START SUPPLIED INFORMATION

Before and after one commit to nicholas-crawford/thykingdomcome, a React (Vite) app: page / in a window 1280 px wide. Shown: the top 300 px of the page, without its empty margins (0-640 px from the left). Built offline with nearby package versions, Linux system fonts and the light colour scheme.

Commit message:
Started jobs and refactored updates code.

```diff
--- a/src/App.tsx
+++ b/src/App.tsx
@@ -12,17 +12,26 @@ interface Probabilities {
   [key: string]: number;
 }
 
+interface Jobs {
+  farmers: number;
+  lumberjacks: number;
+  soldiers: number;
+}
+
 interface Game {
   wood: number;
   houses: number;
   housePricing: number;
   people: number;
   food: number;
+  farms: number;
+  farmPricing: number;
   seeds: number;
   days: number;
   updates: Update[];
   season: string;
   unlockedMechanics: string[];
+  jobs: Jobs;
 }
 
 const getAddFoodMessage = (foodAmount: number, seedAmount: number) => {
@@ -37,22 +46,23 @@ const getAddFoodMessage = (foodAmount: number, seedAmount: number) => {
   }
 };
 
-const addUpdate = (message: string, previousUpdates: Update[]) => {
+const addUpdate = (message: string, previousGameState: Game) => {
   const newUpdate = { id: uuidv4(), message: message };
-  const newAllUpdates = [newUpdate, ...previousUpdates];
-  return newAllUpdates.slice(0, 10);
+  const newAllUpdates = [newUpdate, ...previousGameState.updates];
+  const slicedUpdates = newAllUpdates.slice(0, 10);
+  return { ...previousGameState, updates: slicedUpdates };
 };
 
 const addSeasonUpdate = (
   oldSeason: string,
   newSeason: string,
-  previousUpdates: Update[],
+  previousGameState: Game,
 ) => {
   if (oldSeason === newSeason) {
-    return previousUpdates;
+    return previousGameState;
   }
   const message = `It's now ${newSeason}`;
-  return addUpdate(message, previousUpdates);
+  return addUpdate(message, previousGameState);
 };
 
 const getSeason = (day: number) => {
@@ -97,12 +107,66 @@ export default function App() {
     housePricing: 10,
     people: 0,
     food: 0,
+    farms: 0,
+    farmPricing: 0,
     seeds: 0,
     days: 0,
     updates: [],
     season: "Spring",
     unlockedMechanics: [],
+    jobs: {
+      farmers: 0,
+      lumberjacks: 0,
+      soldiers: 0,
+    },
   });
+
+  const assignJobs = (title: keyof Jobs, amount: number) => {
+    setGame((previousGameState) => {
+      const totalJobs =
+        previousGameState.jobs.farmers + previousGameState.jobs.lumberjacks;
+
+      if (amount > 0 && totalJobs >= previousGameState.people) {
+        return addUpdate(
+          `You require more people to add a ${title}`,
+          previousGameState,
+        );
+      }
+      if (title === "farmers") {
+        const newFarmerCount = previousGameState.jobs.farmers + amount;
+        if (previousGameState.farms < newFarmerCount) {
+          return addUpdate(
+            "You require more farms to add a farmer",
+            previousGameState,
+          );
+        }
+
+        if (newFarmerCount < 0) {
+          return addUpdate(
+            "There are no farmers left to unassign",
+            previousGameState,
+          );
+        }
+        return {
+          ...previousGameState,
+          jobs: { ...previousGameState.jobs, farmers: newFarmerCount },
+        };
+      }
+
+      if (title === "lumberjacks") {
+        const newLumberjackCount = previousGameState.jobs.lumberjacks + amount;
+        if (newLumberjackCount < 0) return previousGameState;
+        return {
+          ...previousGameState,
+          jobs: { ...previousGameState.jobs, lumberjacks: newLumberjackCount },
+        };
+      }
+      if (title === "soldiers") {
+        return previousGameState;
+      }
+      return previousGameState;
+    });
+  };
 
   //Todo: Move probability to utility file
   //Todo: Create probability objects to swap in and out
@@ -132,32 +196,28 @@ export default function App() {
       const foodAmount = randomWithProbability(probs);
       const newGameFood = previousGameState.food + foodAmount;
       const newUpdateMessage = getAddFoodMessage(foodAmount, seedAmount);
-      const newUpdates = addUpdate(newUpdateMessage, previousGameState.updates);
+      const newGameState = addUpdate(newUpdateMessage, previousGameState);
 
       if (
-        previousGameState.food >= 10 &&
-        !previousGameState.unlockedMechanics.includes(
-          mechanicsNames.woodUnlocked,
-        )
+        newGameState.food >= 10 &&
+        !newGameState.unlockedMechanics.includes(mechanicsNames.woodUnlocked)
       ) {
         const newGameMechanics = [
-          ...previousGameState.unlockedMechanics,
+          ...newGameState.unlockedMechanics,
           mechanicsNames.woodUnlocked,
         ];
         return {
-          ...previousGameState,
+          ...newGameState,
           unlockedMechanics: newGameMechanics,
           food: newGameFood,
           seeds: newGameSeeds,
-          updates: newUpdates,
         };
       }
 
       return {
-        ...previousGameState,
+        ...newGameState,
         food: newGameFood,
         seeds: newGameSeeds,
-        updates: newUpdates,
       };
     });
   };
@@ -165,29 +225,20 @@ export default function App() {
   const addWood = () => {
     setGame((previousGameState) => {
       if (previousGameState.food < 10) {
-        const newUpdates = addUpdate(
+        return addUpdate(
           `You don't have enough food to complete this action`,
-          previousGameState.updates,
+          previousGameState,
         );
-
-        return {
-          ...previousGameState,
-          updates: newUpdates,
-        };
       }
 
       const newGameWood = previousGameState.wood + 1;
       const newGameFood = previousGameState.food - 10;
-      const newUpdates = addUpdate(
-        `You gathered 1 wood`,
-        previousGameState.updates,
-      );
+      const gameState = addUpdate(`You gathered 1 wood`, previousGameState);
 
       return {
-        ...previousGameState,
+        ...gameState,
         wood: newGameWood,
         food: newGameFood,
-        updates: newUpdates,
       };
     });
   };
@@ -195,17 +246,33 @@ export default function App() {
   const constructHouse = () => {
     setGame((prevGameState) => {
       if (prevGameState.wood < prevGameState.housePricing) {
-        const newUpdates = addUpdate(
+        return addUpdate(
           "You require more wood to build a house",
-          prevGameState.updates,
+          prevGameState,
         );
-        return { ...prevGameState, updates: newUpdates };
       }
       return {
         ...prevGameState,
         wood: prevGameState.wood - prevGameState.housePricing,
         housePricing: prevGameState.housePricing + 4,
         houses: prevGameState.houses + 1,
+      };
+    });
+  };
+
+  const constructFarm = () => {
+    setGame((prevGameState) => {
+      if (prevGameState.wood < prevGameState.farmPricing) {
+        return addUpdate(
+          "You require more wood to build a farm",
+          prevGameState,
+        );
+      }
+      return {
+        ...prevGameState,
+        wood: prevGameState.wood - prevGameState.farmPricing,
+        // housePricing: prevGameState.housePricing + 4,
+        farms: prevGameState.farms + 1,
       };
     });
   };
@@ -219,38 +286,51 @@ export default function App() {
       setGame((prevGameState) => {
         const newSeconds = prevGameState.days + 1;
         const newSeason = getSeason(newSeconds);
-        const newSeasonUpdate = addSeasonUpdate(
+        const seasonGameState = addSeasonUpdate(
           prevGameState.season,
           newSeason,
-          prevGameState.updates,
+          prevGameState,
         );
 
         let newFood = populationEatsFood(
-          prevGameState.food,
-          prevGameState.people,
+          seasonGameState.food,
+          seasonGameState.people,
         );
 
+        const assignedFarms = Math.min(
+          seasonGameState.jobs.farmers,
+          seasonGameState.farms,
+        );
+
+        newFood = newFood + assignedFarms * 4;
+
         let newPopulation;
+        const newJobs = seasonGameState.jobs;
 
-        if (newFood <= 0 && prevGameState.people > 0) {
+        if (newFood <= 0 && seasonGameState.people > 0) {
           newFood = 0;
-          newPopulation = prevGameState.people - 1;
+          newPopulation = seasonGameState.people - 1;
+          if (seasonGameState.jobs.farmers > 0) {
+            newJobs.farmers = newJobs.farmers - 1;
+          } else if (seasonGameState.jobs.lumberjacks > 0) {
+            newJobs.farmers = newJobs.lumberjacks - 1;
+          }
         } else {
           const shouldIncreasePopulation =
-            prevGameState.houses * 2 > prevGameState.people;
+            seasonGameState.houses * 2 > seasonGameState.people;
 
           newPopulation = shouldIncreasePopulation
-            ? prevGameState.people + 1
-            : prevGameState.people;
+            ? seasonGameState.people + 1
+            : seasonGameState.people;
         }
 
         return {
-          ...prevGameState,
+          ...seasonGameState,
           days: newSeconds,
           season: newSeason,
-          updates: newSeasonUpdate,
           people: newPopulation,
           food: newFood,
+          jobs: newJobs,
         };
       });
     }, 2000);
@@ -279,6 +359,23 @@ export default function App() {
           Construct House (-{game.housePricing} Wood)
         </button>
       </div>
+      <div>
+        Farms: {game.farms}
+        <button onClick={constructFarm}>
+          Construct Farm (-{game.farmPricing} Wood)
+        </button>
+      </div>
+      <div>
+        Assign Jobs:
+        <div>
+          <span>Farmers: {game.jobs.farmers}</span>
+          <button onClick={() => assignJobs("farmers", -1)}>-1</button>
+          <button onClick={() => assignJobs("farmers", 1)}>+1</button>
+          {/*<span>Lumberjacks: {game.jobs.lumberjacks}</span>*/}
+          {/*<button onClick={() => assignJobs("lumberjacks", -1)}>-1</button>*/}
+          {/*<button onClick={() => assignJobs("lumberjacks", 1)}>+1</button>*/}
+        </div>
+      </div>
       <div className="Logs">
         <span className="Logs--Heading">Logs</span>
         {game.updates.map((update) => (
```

END SUPPLIED INFORMATION

◆ **WORK INSTRUCTION**
Among the entries, how many lines include the string "getAddFoodMessage"? Please reply with only the number.

◆ **OUTPUT OF THE EXERCISE**
3